++++ SUPPLIED RECORDS
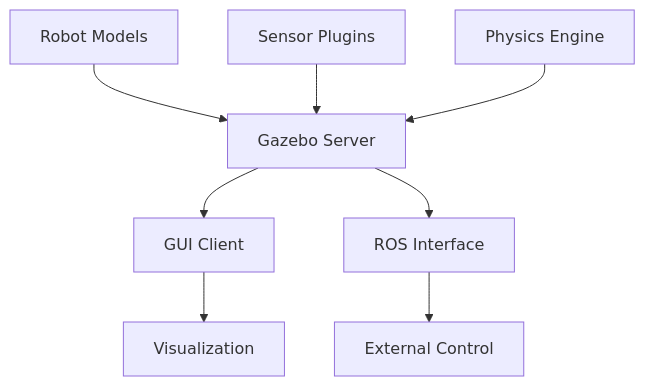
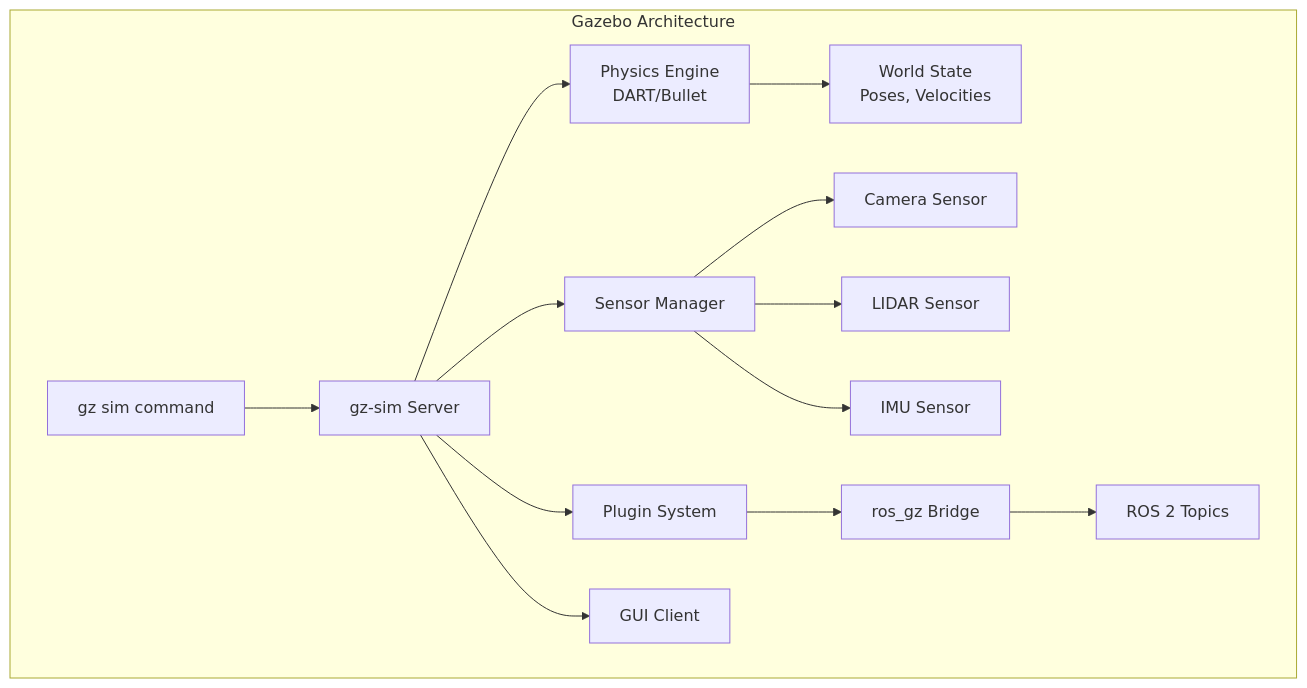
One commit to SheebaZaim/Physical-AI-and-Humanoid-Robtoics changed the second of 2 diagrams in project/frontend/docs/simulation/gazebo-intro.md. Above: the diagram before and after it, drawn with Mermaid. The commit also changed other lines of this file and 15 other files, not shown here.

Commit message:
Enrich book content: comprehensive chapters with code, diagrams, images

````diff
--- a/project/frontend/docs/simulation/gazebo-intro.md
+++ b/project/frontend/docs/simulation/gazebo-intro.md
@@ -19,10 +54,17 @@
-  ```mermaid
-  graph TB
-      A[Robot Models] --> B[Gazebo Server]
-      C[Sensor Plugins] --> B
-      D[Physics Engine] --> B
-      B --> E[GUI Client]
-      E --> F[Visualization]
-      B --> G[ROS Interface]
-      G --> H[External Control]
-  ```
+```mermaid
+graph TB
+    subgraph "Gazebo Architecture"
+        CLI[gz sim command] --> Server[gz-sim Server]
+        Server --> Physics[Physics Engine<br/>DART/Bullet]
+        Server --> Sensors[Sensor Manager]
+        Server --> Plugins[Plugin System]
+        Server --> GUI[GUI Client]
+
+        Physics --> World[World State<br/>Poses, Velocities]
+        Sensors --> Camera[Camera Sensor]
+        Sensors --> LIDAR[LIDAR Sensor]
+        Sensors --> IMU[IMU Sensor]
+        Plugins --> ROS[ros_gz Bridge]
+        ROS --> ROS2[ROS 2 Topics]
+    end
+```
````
++++++++
++++ SUPPLIED RECORDS
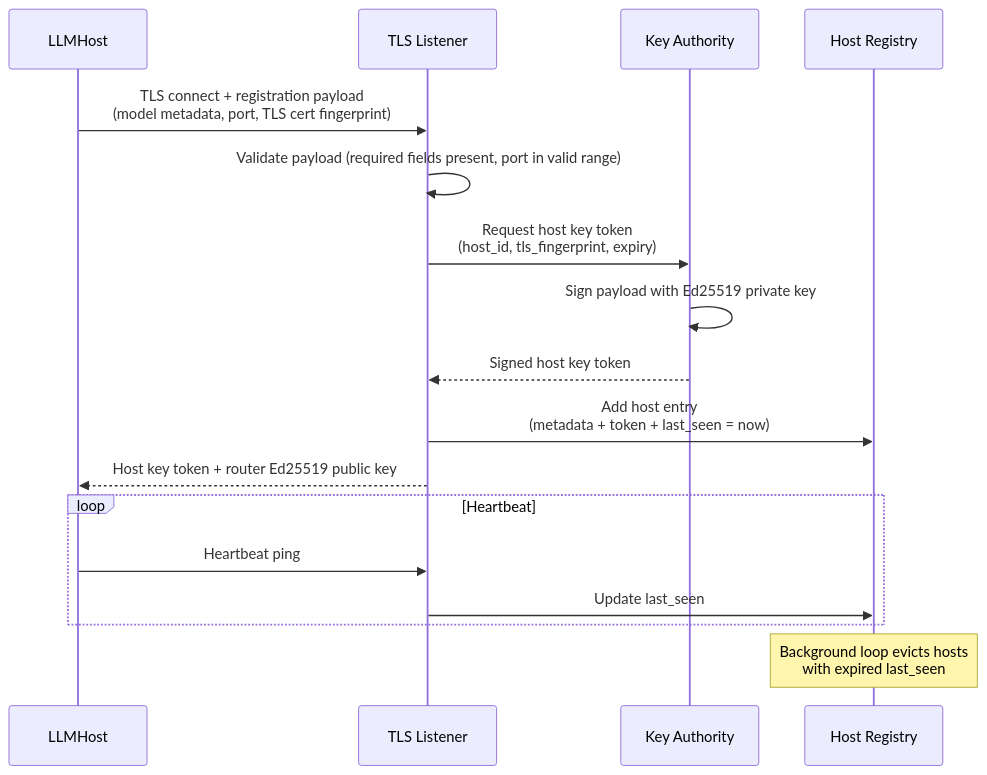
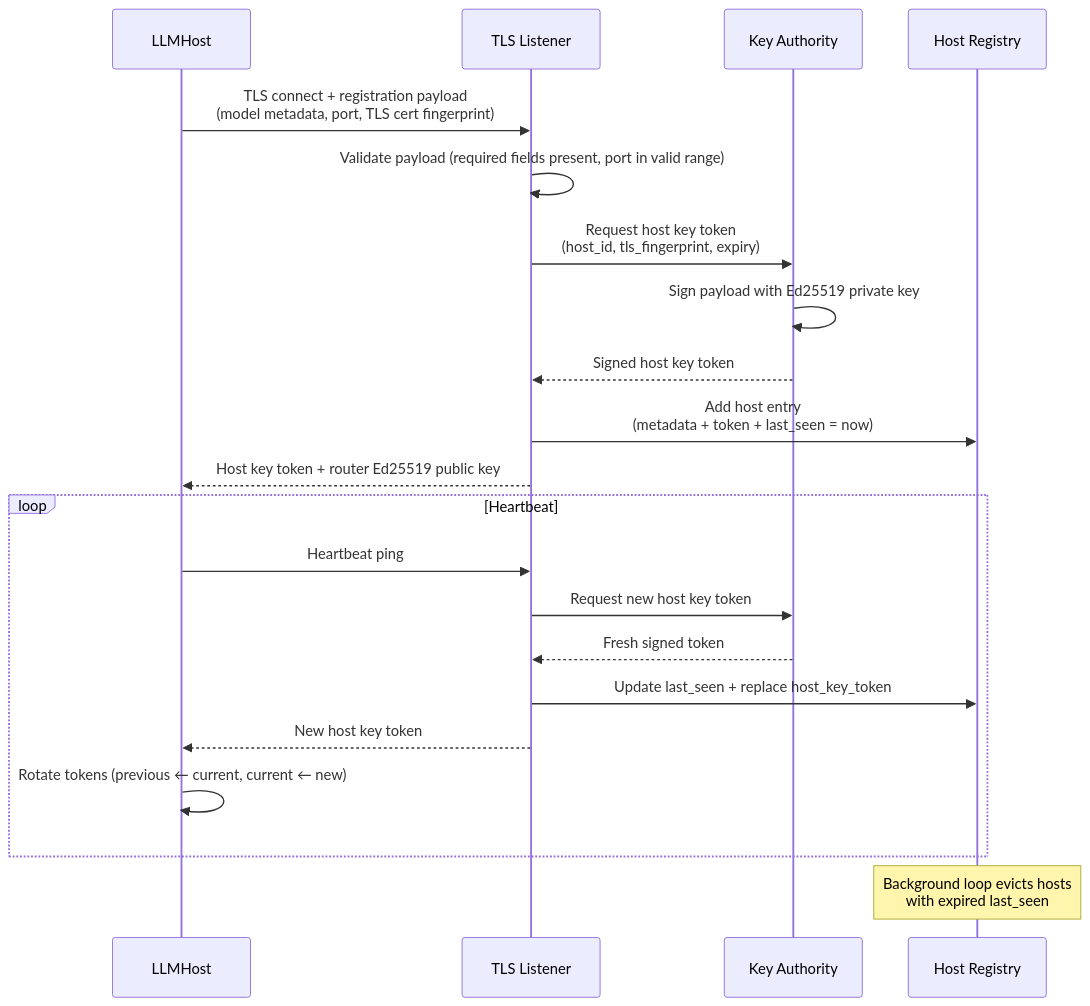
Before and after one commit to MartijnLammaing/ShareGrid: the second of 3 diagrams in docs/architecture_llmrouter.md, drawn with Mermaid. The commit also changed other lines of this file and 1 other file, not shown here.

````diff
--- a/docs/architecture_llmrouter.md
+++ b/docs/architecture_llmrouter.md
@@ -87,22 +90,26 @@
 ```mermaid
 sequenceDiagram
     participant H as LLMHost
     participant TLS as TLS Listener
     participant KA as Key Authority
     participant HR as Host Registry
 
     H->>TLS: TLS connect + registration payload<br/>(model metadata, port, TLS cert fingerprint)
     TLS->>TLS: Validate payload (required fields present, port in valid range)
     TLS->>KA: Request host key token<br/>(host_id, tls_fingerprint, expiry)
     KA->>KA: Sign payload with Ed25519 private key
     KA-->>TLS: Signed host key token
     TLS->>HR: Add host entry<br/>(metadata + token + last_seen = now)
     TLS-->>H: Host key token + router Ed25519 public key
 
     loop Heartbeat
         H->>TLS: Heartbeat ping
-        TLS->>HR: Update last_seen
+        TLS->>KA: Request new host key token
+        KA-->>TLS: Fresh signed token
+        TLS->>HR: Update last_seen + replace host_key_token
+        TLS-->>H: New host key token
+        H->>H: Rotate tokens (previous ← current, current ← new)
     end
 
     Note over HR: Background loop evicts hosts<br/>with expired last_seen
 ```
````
++++++++
++++ SUPPLIED RECORDS
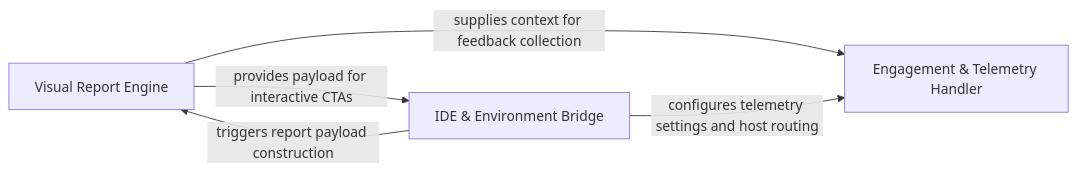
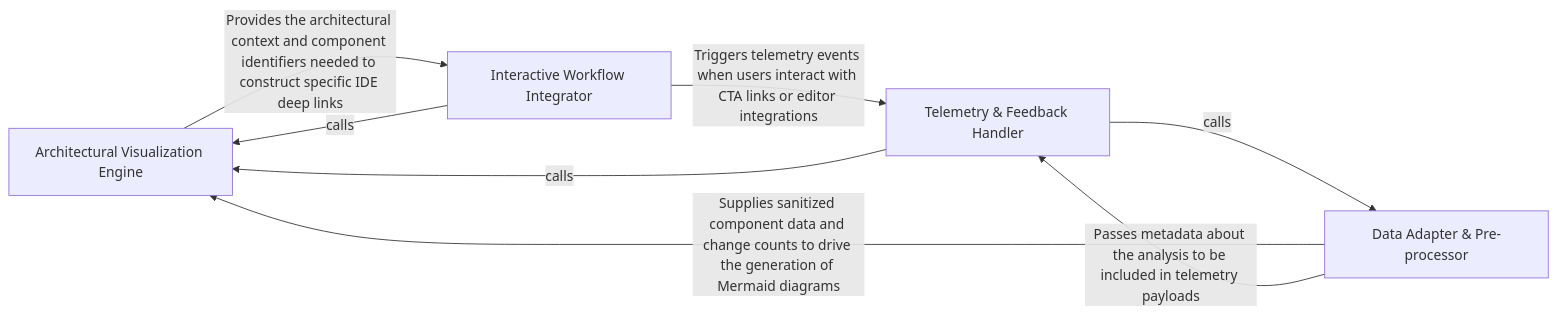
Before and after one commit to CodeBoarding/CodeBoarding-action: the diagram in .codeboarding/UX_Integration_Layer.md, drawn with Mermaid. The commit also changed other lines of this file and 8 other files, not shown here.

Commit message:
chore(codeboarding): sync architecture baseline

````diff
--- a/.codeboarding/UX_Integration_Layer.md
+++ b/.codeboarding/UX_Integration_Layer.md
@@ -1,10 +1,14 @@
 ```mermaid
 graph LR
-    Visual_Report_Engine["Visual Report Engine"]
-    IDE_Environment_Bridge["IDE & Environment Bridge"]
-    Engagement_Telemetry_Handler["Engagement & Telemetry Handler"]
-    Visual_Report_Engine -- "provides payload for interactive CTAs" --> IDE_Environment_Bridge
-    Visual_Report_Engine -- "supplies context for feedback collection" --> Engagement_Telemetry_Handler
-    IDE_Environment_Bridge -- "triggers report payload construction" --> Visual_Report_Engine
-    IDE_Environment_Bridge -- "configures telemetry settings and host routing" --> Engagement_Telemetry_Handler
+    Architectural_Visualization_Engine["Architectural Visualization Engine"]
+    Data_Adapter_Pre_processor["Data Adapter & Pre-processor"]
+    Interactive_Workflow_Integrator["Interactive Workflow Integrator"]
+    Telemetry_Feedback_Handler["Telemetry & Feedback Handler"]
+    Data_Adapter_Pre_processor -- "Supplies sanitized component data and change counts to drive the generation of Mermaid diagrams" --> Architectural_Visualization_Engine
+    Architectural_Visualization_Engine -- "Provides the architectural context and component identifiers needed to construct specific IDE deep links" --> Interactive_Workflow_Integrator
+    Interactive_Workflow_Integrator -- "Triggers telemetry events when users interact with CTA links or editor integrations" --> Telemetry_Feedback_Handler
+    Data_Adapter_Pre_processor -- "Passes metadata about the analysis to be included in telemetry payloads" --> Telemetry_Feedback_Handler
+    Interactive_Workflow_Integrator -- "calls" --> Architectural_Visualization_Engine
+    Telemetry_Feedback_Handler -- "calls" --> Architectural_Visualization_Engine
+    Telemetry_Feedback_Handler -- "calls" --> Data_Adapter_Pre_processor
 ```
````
++++++++
▸ ASSIGNMENT
Taking the listing above as a whole, count the lines that include the word "Update" and report the figure only.

▸ RESPONSE BELOW
2